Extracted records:
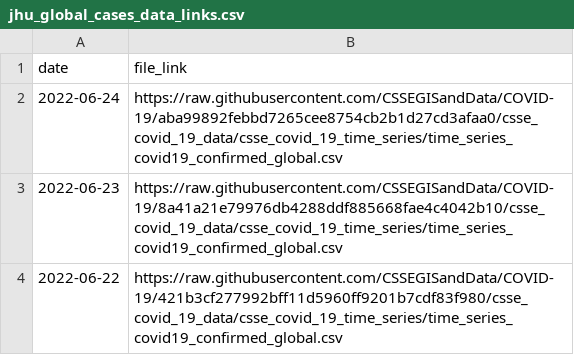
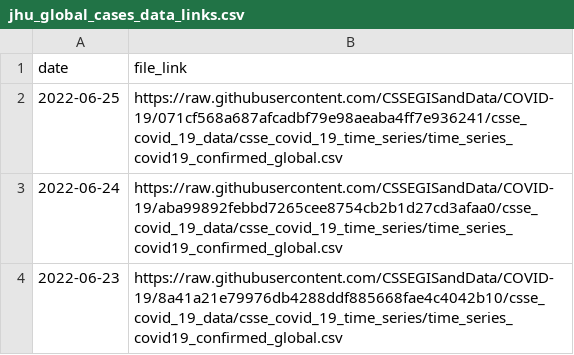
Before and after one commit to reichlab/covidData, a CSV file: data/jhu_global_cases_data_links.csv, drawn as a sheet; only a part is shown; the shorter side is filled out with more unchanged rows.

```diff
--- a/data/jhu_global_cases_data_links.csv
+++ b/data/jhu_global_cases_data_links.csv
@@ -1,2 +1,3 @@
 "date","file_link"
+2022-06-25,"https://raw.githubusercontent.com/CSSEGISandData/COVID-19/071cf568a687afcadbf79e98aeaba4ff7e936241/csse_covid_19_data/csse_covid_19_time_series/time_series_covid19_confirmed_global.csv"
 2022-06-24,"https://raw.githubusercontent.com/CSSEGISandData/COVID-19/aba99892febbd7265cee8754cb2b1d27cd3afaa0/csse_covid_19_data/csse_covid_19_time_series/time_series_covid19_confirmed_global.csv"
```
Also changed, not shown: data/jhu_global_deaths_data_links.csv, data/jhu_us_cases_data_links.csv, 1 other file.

■ **What you are asked to do**:
All entries, top to bottom, should be retyped exactly; the pictures should not be.

■ **Written solution**:
Before and after one commit to reichlab/covidData, a CSV file: data/jhu_global_cases_data_links.csv, drawn as a sheet; only a part is shown; the shorter side is filled out with more unchanged rows.

```diff
--- a/data/jhu_global_cases_data_links.csv
+++ b/data/jhu_global_cases_data_links.csv
@@ -1,2 +1,3 @@
 "date","file_link"
+2022-06-25,"https://raw.githubusercontent.com/CSSEGISandData/COVID-19/071cf568a687afcadbf79e98aeaba4ff7e936241/csse_covid_19_data/csse_covid_19_time_series/time_series_covid19_confirmed_global.csv"
 2022-06-24,"https://raw.githubusercontent.com/CSSEGISandData/COVID-19/aba99892febbd7265cee8754cb2b1d27cd3afaa0/csse_covid_19_data/csse_covid_19_time_series/time_series_covid19_confirmed_global.csv"
```
Also changed, not shown: data/jhu_global_deaths_data_links.csv, data/jhu_us_cases_data_links.csv, 1 other file.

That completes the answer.